May 1 – October 31, 2010
At a time when more than half of the world’s population lives in urban environments, China and Shanghai welcomed in 2010 more than 73 million visitors and 246 participating governments, international organizations, and NGOs to their World Exhibition on the quality of life in cities.
EXPO Shanghai: Largest International Platform to Explore the Future of Urban Life
EXPO Shanghai 2010 – Better City, Better Life invited the international community to re-evaluate the way we live in cities and to act upon the full potential of urban life in the 21st century as humanity faces a historic turning point: more than half of the global population is concentrated in cities and towns, with the majority living in Asia and Africa.
China as a Host: Bridge Between Two Worlds
With its understanding of the needs of developing nations, China, through the Expo, aspires to serve as a bridge between the developed world and the developing world.
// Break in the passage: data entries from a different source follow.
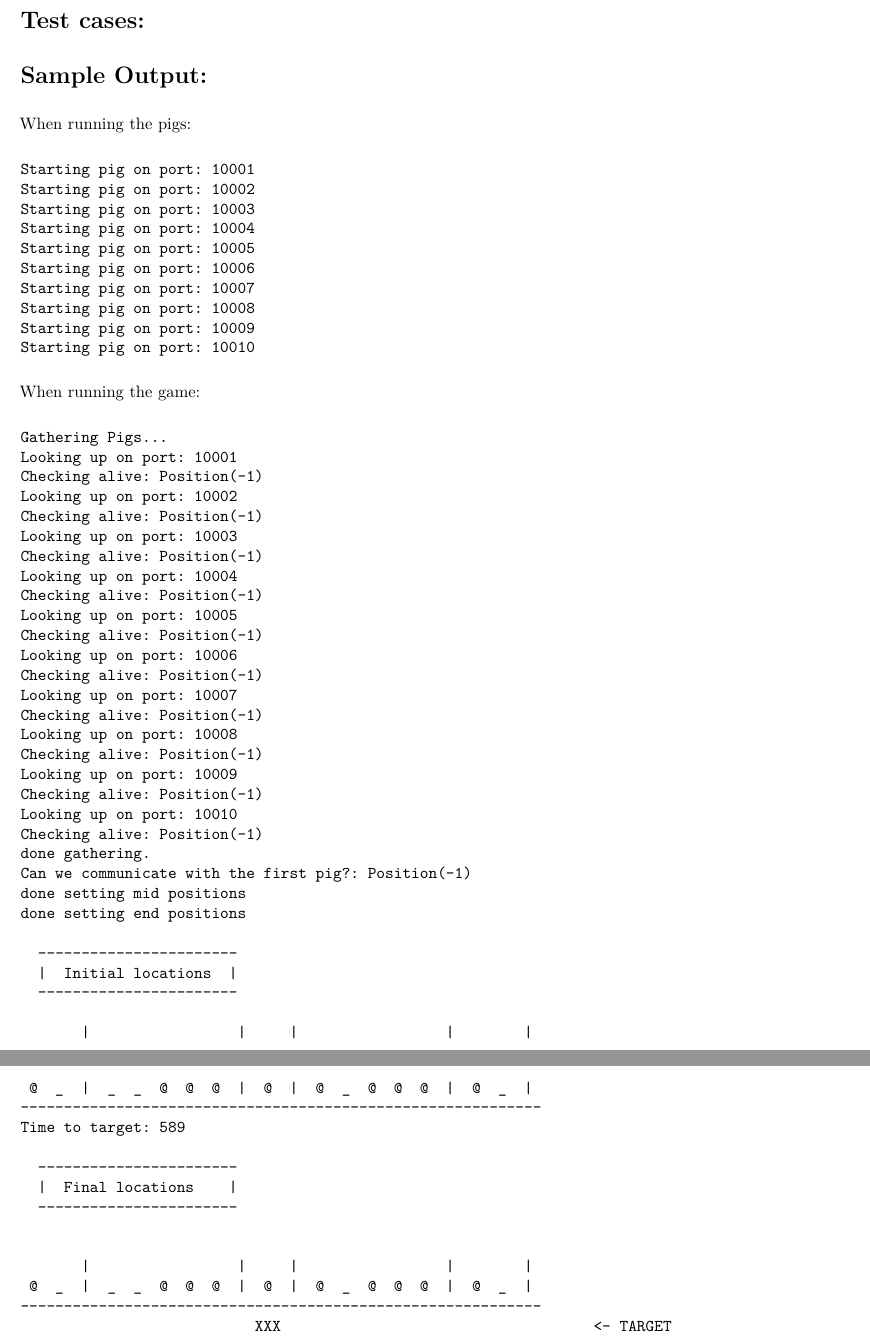
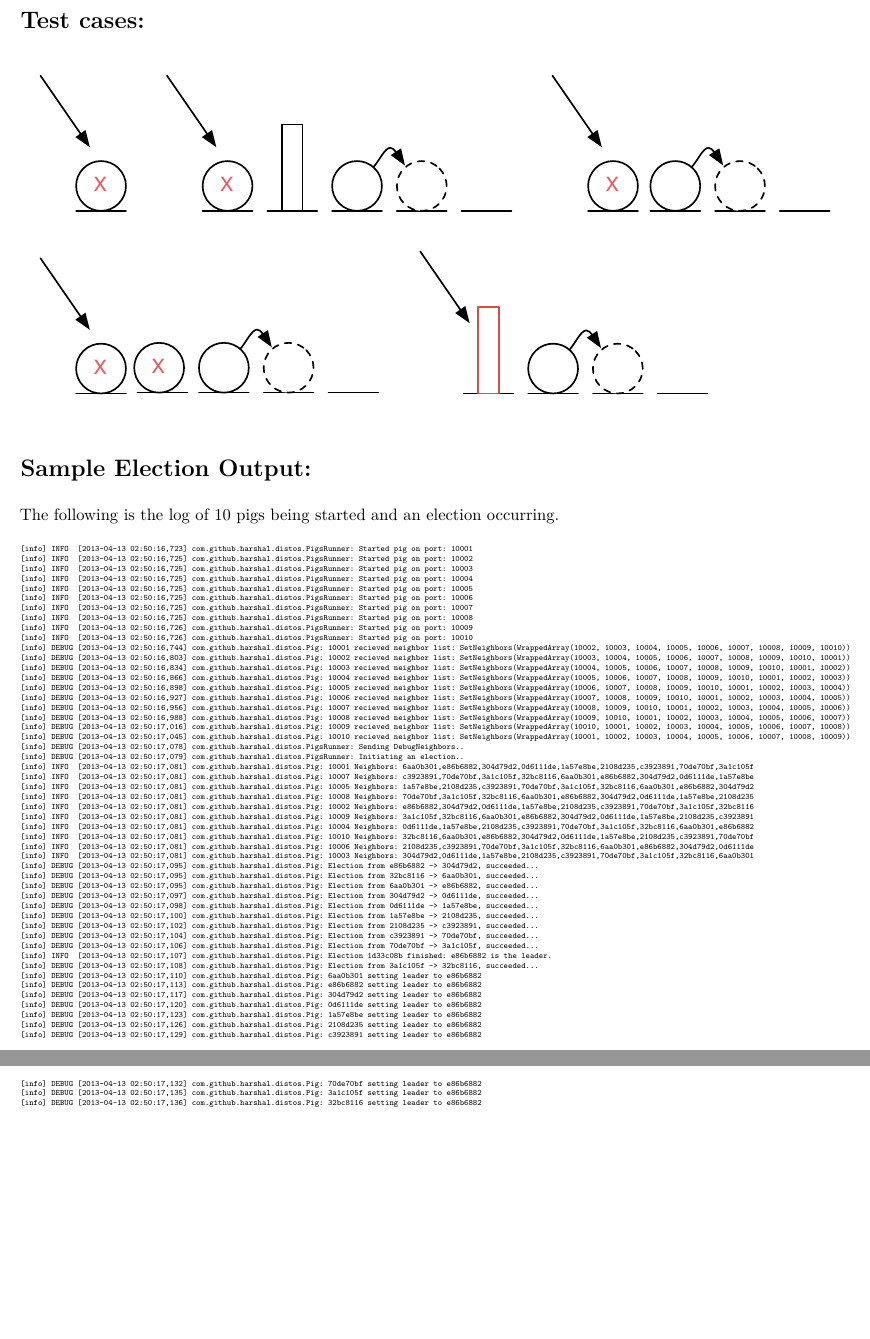
Before and after one commit to harshal-pandya/distos, a LaTeX document (leader-pigs/write-up/write-up.tex): two parts of pages 4 and 5 of 5, joined at a grey line, cut so that both start at the same text, the shorter picture padded with empty space. Compiled offline with pdfLaTeX.

Commit message:
write-up: add election output and test case figs

```diff
--- a/leader-pigs/write-up/write-up.tex
+++ b/leader-pigs/write-up/write-up.tex
@@ -204,3 +201,6 @@ We have included two scripts in the code directory:
 
 \section{Test cases:}
 
+\includegraphics{figs/test1.pdf} \includegraphics{figs/test2.pdf}
+\includegraphics{figs/test3.pdf} \includegraphics{figs/test4.pdf}
+\includegraphics{figs/test5.pdf}
@@ -210,68 +207,62 @@ We have included two scripts in the code directory:
 
-\section{Sample Output:}
+\section{Sample Election Output:}
 
-When running the pigs:
-
-\begin{verbatim}
-Starting pig on port: 10001
-Starting pig on port: 10002
-Starting pig on port: 10003
-Starting pig on port: 10004
-Starting pig on port: 10005
-Starting pig on port: 10006
-Starting pig on port: 10007
-Starting pig on port: 10008
-Starting pig on port: 10009
-Starting pig on port: 10010
+The following is the log of 10 pigs being started and an election occurring.
+\tiny\begin{verbatim}
+[info] INFO  [2013-04-13 02:50:16,723] com.github.harshal.distos.PigsRunner: Started pig on port: 10001
+[info] INFO  [2013-04-13 02:50:16,725] com.github.harshal.distos.PigsRunner: Started pig on port: 10002
+[info] INFO  [2013-04-13 02:50:16,725] com.github.harshal.distos.PigsRunner: Started pig on port: 10003
+[info] INFO  [2013-04-13 02:50:16,725] com.github.harshal.distos.PigsRunner: Started pig on port: 10004
+[info] INFO  [2013-04-13 02:50:16,725] com.github.harshal.distos.PigsRunner: Started pig on port: 10005
+[info] INFO  [2013-04-13 02:50:16,725] com.github.harshal.distos.PigsRunner: Started pig on port: 10006
+[info] INFO  [2013-04-13 02:50:16,725] com.github.harshal.distos.PigsRunner: Started pig on port: 10007
+[info] INFO  [2013-04-13 02:50:16,725] com.github.harshal.distos.PigsRunner: Started pig on port: 10008
+[info] INFO  [2013-04-13 02:50:16,726] com.github.harshal.distos.PigsRunner: Started pig on port: 10009
+[info] INFO  [2013-04-13 02:50:16,726] com.github.harshal.distos.PigsRunner: Started pig on port: 10010
+[info] DEBUG [2013-04-13 02:50:16,744] com.github.harshal.distos.Pig: 10001 recieved neighbor list: SetNeighbors(WrappedArray(10002, 10003, 10004, 10005, 10006, 10007, 10008, 10009, 10010))
+[info] DEBUG [2013-04-13 02:50:16,803] com.github.harshal.distos.Pig: 10002 recieved neighbor list: SetNeighbors(WrappedArray(10003, 10004, 10005, 10006, 10007, 10008, 10009, 10010, 10001))
+[info] DEBUG [2013-04-13 02:50:16,834] com.github.harshal.distos.Pig: 10003 recieved neighbor list: SetNeighbors(WrappedArray(10004, 10005, 10006, 10007, 10008, 10009, 10010, 10001, 10002))
+[info] DEBUG [2013-04-13 02:50:16,866] com.github.harshal.distos.Pig: 10004 recieved neighbor list: SetNeighbors(WrappedArray(10005, 10006, 10007, 10008, 10009, 10010, 10001, 10002, 10003))
+[info] DEBUG [2013-04-13 02:50:16,898] com.github.harshal.distos.Pig: 10005 recieved neighbor list: SetNeighbors(WrappedArray(10006, 10007, 10008, 10009, 10010, 10001, 10002, 10003, 10004))
+[info] DEBUG [2013-04-13 02:50:16,927] com.github.harshal.distos.Pig: 10006 recieved neighbor list: SetNeighbors(WrappedArray(10007, 10008, 10009, 10010, 10001, 10002, 10003, 10004, 10005))
+[info] DEBUG [2013-04-13 02:50:16,956] com.github.harshal.distos.Pig: 10007 recieved neighbor list: SetNeighbors(WrappedArray(10008, 10009, 10010, 10001, 10002, 10003, 10004, 10005, 10006))
+[info] DEBUG [2013-04-13 02:50:16,988] com.github.harshal.distos.Pig: 10008 recieved neighbor list: SetNeighbors(WrappedArray(10009, 10010, 10001, 10002, 10003, 10004, 10005, 10006, 10007))
+[info] DEBUG [2013-04-13 02:50:17,016] com.github.harshal.distos.Pig: 10009 recieved neighbor list: SetNeighbors(WrappedArray(10010, 10001, 10002, 10003, 10004, 10005, 10006, 10007, 10008))
+[info] DEBUG [2013-04-13 02:50:17,045] com.github.harshal.distos.Pig: 10010 recieved neighbor list: SetNeighbors(WrappedArray(10001, 10002, 10003, 10004, 10005, 10006, 10007, 10008, 10009))
+[info] DEBUG [2013-04-13 02:50:17,078] com.github.harshal.distos.PigsRunner: Sending DebugNeighbors..
+[info] DEBUG [2013-04-13 02:50:17,079] com.github.harshal.distos.PigsRunner: Initiating an election..
+[info] INFO  [2013-04-13 02:50:17,081] com.github.harshal.distos.Pig: 10001 Neighbors: 6aa0b301,e86b6882,304d79d2,0d6111de,1a57e8be,2108d235,c3923891,70de70bf,3a1c105f
+[info] INFO  [2013-04-13 02:50:17,081] com.github.harshal.distos.Pig: 10007 Neighbors: c3923891,70de70bf,3a1c105f,32bc8116,6aa0b301,e86b6882,304d79d2,0d6111de,1a57e8be
+[info] INFO  [2013-04-13 02:50:17,081] com.github.harshal.distos.Pig: 10005 Neighbors: 1a57e8be,2108d235,c3923891,70de70bf,3a1c105f,32bc8116,6aa0b301,e86b6882,304d79d2
+[info] INFO  [2013-04-13 02:50:17,081] com.github.harshal.distos.Pig: 10008 Neighbors: 70de70bf,3a1c105f,32bc8116,6aa0b301,e86b6882,304d79d2,0d6111de,1a57e8be,2108d235
+[info] INFO  [2013-04-13 02:50:17,081] com.github.harshal.distos.Pig: 10002 Neighbors: e86b6882,304d79d2,0d6111de,1a57e8be,2108d235,c3923891,70de70bf,3a1c105f,32bc8116
+[info] INFO  [2013-04-13 02:50:17,081] com.github.harshal.distos.Pig: 10009 Neighbors: 3a1c105f,32bc8116,6aa0b301,e86b6882,304d79d2,0d6111de,1a57e8be,2108d235,c3923891
+[info] INFO  [2013-04-13 02:50:17,081] com.github.harshal.distos.Pig: 10004 Neighbors: 0d6111de,1a57e8be,2108d235,c3923891,70de70bf,3a1c105f,32bc8116,6aa0b301,e86b6882
+[info] INFO  [2013-04-13 02:50:17,081] com.github.harshal.distos.Pig: 10010 Neighbors: 32bc8116,6aa0b301,e86b6882,304d79d2,0d6111de,1a57e8be,2108d235,c3923891,70de70bf
+[info] INFO  [2013-04-13 02:50:17,081] com.github.harshal.distos.Pig: 10006 Neighbors: 2108d235,c3923891,70de70bf,3a1c105f,32bc8116,6aa0b301,e86b6882,304d79d2,0d6111de
+[info] INFO  [2013-04-13 02:50:17,081] com.github.harshal.distos.Pig: 10003 Neighbors: 304d79d2,0d6111de,1a57e8be,2108d235,c3923891,70de70bf,3a1c105f,32bc8116,6aa0b301
+[info] DEBUG [2013-04-13 02:50:17,095] com.github.harshal.distos.Pig: Election from e86b6882 -> 304d79d2, succeeded...
+[info] DEBUG [2013-04-13 02:50:17,095] com.github.harshal.distos.Pig: Election from 32bc8116 -> 6aa0b301, succeeded...
+[info] DEBUG [2013-04-13 02:50:17,095] com.github.harshal.distos.Pig: Election from 6aa0b301 -> e86b6882, succeeded...
+[info] DEBUG [2013-04-13 02:50:17,097] com.github.harshal.distos.Pig: Election from 304d79d2 -> 0d6111de, succeeded...
+[info] DEBUG [2013-04-13 02:50:17,098] com.github.harshal.distos.Pig: Election from 0d6111de -> 1a57e8be, succeeded...
+[info] DEBUG [2013-04-13 02:50:17,100] com.github.harshal.distos.Pig: Election from 1a57e8be -> 2108d235, succeeded...
+[info] DEBUG [2013-04-13 02:50:17,102] com.github.harshal.distos.Pig: Election from 2108d235 -> c3923891, succeeded...
+[info] DEBUG [2013-04-13 02:50:17,104] com.github.harshal.distos.Pig: Election from c3923891 -> 70de70bf, succeeded...
+[info] DEBUG [2013-04-13 02:50:17,106] com.github.harshal.distos.Pig: Election from 70de70bf -> 3a1c105f, succeeded...
+[info] INFO  [2013-04-13 02:50:17,107] com.github.harshal.distos.Pig: Election 1d33c08b finished: e86b6882 is the leader.
+[info] DEBUG [2013-04-13 02:50:17,108] com.github.harshal.distos.Pig: Election from 3a1c105f -> 32bc8116, succeeded...
+[info] DEBUG [2013-04-13 02:50:17,110] com.github.harshal.distos.Pig: 6aa0b301 setting leader to e86b6882
+[info] DEBUG [2013-04-13 02:50:17,113] com.github.harshal.distos.Pig: e86b6882 setting leader to e86b6882
+[info] DEBUG [2013-04-13 02:50:17,117] com.github.harshal.distos.Pig: 304d79d2 setting leader to e86b6882
+[info] DEBUG [2013-04-13 02:50:17,120] com.github.harshal.distos.Pig: 0d6111de setting leader to e86b6882
+[info] DEBUG [2013-04-13 02:50:17,123] com.github.harshal.distos.Pig: 1a57e8be setting leader to e86b6882
+[info] DEBUG [2013-04-13 02:50:17,126] com.github.harshal.distos.Pig: 2108d235 setting leader to e86b6882
+[info] DEBUG [2013-04-13 02:50:17,129] com.github.harshal.distos.Pig: c3923891 setting leader to e86b6882
+[info] DEBUG [2013-04-13 02:50:17,132] com.github.harshal.distos.Pig: 70de70bf setting leader to e86b6882
+[info] DEBUG [2013-04-13 02:50:17,135] com.github.harshal.distos.Pig: 3a1c105f setting leader to e86b6882
+[info] DEBUG [2013-04-13 02:50:17,136] com.github.harshal.distos.Pig: 32bc8116 setting leader to e86b6882
 \end{verbatim}
-
-When running the game:
-
-\begin{verbatim}
-Gathering Pigs...
-Looking up on port: 10001
-Checking alive: Position(-1)
-Looking up on port: 10002
-Checking alive: Position(-1)
-Looking up on port: 10003
-Checking alive: Position(-1)
-Looking up on port: 10004
-Checking alive: Position(-1)
-Looking up on port: 10005
-Checking alive: Position(-1)
-Looking up on port: 10006
-Checking alive: Position(-1)
-Looking up on port: 10007
-Checking alive: Position(-1)
-Looking up on port: 10008
-Checking alive: Position(-1)
-Looking up on port: 10009
-Checking alive: Position(-1)
-Looking up on port: 10010
-Checking alive: Position(-1)
-done gathering.
-Can we communicate with the first pig?: Position(-1)
-done setting mid positions
-done setting end positions
-
-  -----------------------
-  |  Initial locations  |
-  -----------------------
-
-       |                 |     |                 |        |
- @  _  |  _  _  @  @  @  |  @  |  @  _  @  @  @  |  @  _  |
-------------------------------------------------------------
-Time to target: 589
-
-  -----------------------
-  |  Final locations    |
-  -----------------------
-
-
-       |                 |     |                 |        |
- @  _  |  _  _  @  @  @  |  @  |  @  _  @  @  @  |  @  _  |
-------------------------------------------------------------
-                           XXX                                    <- TARGET
-\end{verbatim}
+\normalsize
 
 \end{document}
```
Also changed, not shown: leader-pigs/write-up/figs/test1.pdf (added), leader-pigs/write-up/figs/test2.pdf (added), leader-pigs/write-up/figs/test3.pdf (added), leader-pigs/write-up/figs/test4.pdf (added), leader-pigs/write-up/figs/test5.pdf (added), leader-pigs/write-up/write-up.tex (60 more changed lines), 5 other files.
Lacking the resources to cope with the scale and pressures of urbanization, developing countries are most severely affected by it. China’s goal for the Expo is to provide a global rallying point for innovation in urban best practices to be shared by all.
Shanghai: A Window Into a New Urban Future
A booming cosmopolitan city in the most populous country in the world, undergoing one of the most dramatic economic expansions of our age, Shanghai’s engagement takes part of a worldwide mobilization to create cities that are better equipped to meet the challenges of our urbanized age.
Better City, Better Life
Today, with more than half of the planet’s population living in urban environments, humanity is at a historic and critical juncture: the unprecedented concentration of populations and resources in cities and towns have opened doors to a host of both new possibilities and challenges for development.
Cities have historically served as fertile grounds for human innovation and advancement, thanks to the infrastructure, resources, outlets, and opportunities in place that encourage research, creativity, or entrepreneurship.
At the same time, unfortunately, cities have also been known to give rise to a number of problems: pollution, unmanaged population growth, excessive waste generation, and unsustainable energy consumption, for example. When poorly managed, cities become incubators of conflict and human suffering, generating poverty, environmental deterioration, exclusion, and negligence of human rights, among others.
It is precisely for this potential of cities—to benefit and harm humanity’s quest for a better and healthy future—that effectively dealing with urbanization today represents a priority in the global public agenda. As such, urban development has been the object of numerous international conferences and movements in recent years.
At the dawn of a new millennium and faced with an entirely different set of challenges and opportunities than that from our “pre-urbanized” era, the way we manage our cities will make all the difference in not only our present ability to prosper and make choices freely but that of our future generations.
The 5 sub-themes of EXPO Shanghai 2010:
- “Blending of Diverse Cultures in the City”
- “Economic Prosperity in the City”
- “Innovation of Science and Technology in the City”
- “Remodelling of Communities in the City”
- “Interactions Between Urban and Rural Areas”
One of the most pressing questions of our time then is this: how can we act upon the enormous potential of cities for development, while meeting the challenges posed by them? The Shanghai Declaration of the World Expo 2010 which was jointly issued by participant nations, regions and international organizations at the Summit Forum on the sidelines of the Expo tryed to give an answer.
It calls upon the world to pursue the efforts were undertaken in the Shanghai Expo: to promote sustainable urban development, to foster cooperation and exchanges among cities and regions, and to share experiences and lessons in urbanization.
The Declaration proposes to undertake initiatives for knowledge sharing and capacity building for cities around the world as they tackle the economic, social and environmental challenges of the 21st century. One such initiative will create educational materials for future city planners and managers by compiling the intellectual contributions of the Shanghai Expo.
October 31st, the day of the closing ceremony of World Expo 2010 Shanghai China, has been nominated as World Better Cities Day, so that the ideas and practices of the Shanghai Expo will be recalled, renewed and advanced in the future, inspiring humankind in its enduring pursuit of urban innovation and harmonious development.
Download the Shanghaï Declaration - 31.10.2010 (chinese, english, french)
For more information: http://en.expo2010.cn/